**Task goal**.
Please reproduce each of the following entries exactly.

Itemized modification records
+ + +

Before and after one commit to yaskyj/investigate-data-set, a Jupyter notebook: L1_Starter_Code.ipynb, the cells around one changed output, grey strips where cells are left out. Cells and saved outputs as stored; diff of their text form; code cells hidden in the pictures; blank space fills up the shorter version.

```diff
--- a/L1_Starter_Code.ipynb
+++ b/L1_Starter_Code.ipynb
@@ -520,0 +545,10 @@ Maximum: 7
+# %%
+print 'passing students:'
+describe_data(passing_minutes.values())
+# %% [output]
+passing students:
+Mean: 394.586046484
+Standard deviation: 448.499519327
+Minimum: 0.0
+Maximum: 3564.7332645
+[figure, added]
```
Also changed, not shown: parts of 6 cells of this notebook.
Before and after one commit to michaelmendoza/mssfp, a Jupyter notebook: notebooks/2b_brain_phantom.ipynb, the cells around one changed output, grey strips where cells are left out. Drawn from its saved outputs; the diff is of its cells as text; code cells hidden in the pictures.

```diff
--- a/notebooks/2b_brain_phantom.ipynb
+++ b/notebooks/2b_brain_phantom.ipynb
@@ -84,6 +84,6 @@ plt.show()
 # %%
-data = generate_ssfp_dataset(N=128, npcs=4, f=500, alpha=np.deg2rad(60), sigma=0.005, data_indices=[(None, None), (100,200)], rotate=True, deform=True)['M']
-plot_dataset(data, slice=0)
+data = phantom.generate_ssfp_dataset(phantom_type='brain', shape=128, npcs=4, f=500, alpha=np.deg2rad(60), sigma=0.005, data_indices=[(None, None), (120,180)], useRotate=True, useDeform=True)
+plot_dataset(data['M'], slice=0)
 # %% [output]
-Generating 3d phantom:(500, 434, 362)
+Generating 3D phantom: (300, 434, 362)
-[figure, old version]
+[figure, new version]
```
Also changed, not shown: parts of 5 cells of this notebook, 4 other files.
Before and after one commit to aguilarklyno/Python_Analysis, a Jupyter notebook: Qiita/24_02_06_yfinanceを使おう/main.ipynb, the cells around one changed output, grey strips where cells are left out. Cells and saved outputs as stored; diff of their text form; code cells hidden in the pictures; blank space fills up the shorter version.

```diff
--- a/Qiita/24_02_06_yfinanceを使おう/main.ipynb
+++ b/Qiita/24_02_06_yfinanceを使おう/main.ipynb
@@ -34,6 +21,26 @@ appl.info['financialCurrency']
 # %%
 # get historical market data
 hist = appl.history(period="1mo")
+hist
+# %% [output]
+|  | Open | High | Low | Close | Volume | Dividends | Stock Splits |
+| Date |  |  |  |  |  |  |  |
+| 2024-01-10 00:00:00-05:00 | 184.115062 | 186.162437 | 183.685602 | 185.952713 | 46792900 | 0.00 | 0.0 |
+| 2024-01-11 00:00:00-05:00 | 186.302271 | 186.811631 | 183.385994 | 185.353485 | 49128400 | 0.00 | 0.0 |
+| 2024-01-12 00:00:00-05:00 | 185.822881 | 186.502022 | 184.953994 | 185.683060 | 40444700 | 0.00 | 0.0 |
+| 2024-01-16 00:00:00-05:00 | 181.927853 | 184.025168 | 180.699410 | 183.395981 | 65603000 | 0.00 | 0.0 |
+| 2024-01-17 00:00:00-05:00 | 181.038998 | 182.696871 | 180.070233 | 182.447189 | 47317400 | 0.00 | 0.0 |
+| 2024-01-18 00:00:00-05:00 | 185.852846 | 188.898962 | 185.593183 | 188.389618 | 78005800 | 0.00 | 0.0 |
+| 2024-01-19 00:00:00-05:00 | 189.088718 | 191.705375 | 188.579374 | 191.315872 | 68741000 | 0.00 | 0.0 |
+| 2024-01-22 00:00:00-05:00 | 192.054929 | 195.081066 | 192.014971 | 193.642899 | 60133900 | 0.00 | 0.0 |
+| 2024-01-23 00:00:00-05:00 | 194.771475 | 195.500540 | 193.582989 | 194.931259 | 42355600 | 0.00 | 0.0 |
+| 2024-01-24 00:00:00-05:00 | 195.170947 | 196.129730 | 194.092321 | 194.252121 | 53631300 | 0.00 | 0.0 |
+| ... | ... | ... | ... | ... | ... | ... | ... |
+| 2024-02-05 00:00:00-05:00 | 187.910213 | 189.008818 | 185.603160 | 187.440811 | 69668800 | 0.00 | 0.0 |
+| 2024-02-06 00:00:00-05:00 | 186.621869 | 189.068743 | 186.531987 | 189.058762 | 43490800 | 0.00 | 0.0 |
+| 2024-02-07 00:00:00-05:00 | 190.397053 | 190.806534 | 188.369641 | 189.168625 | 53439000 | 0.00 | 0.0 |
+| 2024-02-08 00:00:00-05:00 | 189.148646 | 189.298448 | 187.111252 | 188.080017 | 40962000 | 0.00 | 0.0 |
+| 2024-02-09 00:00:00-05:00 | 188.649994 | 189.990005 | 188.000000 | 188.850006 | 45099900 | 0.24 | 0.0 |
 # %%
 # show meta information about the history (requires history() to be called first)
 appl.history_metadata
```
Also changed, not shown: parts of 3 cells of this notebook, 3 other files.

+ + +

**Reply to the task**.
Before and after one commit to yaskyj/investigate-data-set, a Jupyter notebook: L1_Starter_Code.ipynb, the cells around one changed output, grey strips where cells are left out. Cells and saved outputs as stored; diff of their text form; code cells hidden in the pictures; blank space fills up the shorter version.

```diff
--- a/L1_Starter_Code.ipynb
+++ b/L1_Starter_Code.ipynb
@@ -520,0 +545,10 @@ Maximum: 7
+# %%
+print 'passing students:'
+describe_data(passing_minutes.values())
+# %% [output]
+passing students:
+Mean: 394.586046484
+Standard deviation: 448.499519327
+Minimum: 0.0
+Maximum: 3564.7332645
+[figure, added]
```
Also changed, not shown: parts of 6 cells of this notebook.
Before and after one commit to michaelmendoza/mssfp, a Jupyter notebook: notebooks/2b_brain_phantom.ipynb, the cells around one changed output, grey strips where cells are left out. Drawn from its saved outputs; the diff is of its cells as text; code cells hidden in the pictures.

```diff
--- a/notebooks/2b_brain_phantom.ipynb
+++ b/notebooks/2b_brain_phantom.ipynb
@@ -84,6 +84,6 @@ plt.show()
 # %%
-data = generate_ssfp_dataset(N=128, npcs=4, f=500, alpha=np.deg2rad(60), sigma=0.005, data_indices=[(None, None), (100,200)], rotate=True, deform=True)['M']
-plot_dataset(data, slice=0)
+data = phantom.generate_ssfp_dataset(phantom_type='brain', shape=128, npcs=4, f=500, alpha=np.deg2rad(60), sigma=0.005, data_indices=[(None, None), (120,180)], useRotate=True, useDeform=True)
+plot_dataset(data['M'], slice=0)
 # %% [output]
-Generating 3d phantom:(500, 434, 362)
+Generating 3D phantom: (300, 434, 362)
-[figure, old version]
+[figure, new version]
```
Also changed, not shown: parts of 5 cells of this notebook, 4 other files.
Before and after one commit to aguilarklyno/Python_Analysis, a Jupyter notebook: Qiita/24_02_06_yfinanceを使おう/main.ipynb, the cells around one changed output, grey strips where cells are left out. Cells and saved outputs as stored; diff of their text form; code cells hidden in the pictures; blank space fills up the shorter version.

```diff
--- a/Qiita/24_02_06_yfinanceを使おう/main.ipynb
+++ b/Qiita/24_02_06_yfinanceを使おう/main.ipynb
@@ -34,6 +21,26 @@ appl.info['financialCurrency']
 # %%
 # get historical market data
 hist = appl.history(period="1mo")
+hist
+# %% [output]
+|  | Open | High | Low | Close | Volume | Dividends | Stock Splits |
+| Date |  |  |  |  |  |  |  |
+| 2024-01-10 00:00:00-05:00 | 184.115062 | 186.162437 | 183.685602 | 185.952713 | 46792900 | 0.00 | 0.0 |
+| 2024-01-11 00:00:00-05:00 | 186.302271 | 186.811631 | 183.385994 | 185.353485 | 49128400 | 0.00 | 0.0 |
+| 2024-01-12 00:00:00-05:00 | 185.822881 | 186.502022 | 184.953994 | 185.683060 | 40444700 | 0.00 | 0.0 |
+| 2024-01-16 00:00:00-05:00 | 181.927853 | 184.025168 | 180.699410 | 183.395981 | 65603000 | 0.00 | 0.0 |
+| 2024-01-17 00:00:00-05:00 | 181.038998 | 182.696871 | 180.070233 | 182.447189 | 47317400 | 0.00 | 0.0 |
+| 2024-01-18 00:00:00-05:00 | 185.852846 | 188.898962 | 185.593183 | 188.389618 | 78005800 | 0.00 | 0.0 |
+| 2024-01-19 00:00:00-05:00 | 189.088718 | 191.705375 | 188.579374 | 191.315872 | 68741000 | 0.00 | 0.0 |
+| 2024-01-22 00:00:00-05:00 | 192.054929 | 195.081066 | 192.014971 | 193.642899 | 60133900 | 0.00 | 0.0 |
+| 2024-01-23 00:00:00-05:00 | 194.771475 | 195.500540 | 193.582989 | 194.931259 | 42355600 | 0.00 | 0.0 |
+| 2024-01-24 00:00:00-05:00 | 195.170947 | 196.129730 | 194.092321 | 194.252121 | 53631300 | 0.00 | 0.0 |
+| ... | ... | ... | ... | ... | ... | ... | ... |
+| 2024-02-05 00:00:00-05:00 | 187.910213 | 189.008818 | 185.603160 | 187.440811 | 69668800 | 0.00 | 0.0 |
+| 2024-02-06 00:00:00-05:00 | 186.621869 | 189.068743 | 186.531987 | 189.058762 | 43490800 | 0.00 | 0.0 |
+| 2024-02-07 00:00:00-05:00 | 190.397053 | 190.806534 | 188.369641 | 189.168625 | 53439000 | 0.00 | 0.0 |
+| 2024-02-08 00:00:00-05:00 | 189.148646 | 189.298448 | 187.111252 | 188.080017 | 40962000 | 0.00 | 0.0 |
+| 2024-02-09 00:00:00-05:00 | 188.649994 | 189.990005 | 188.000000 | 188.850006 | 45099900 | 0.24 | 0.0 |
 # %%
 # show meta information about the history (requires history() to be called first)
 appl.history_metadata
```
Also changed, not shown: parts of 3 cells of this notebook, 3 other files.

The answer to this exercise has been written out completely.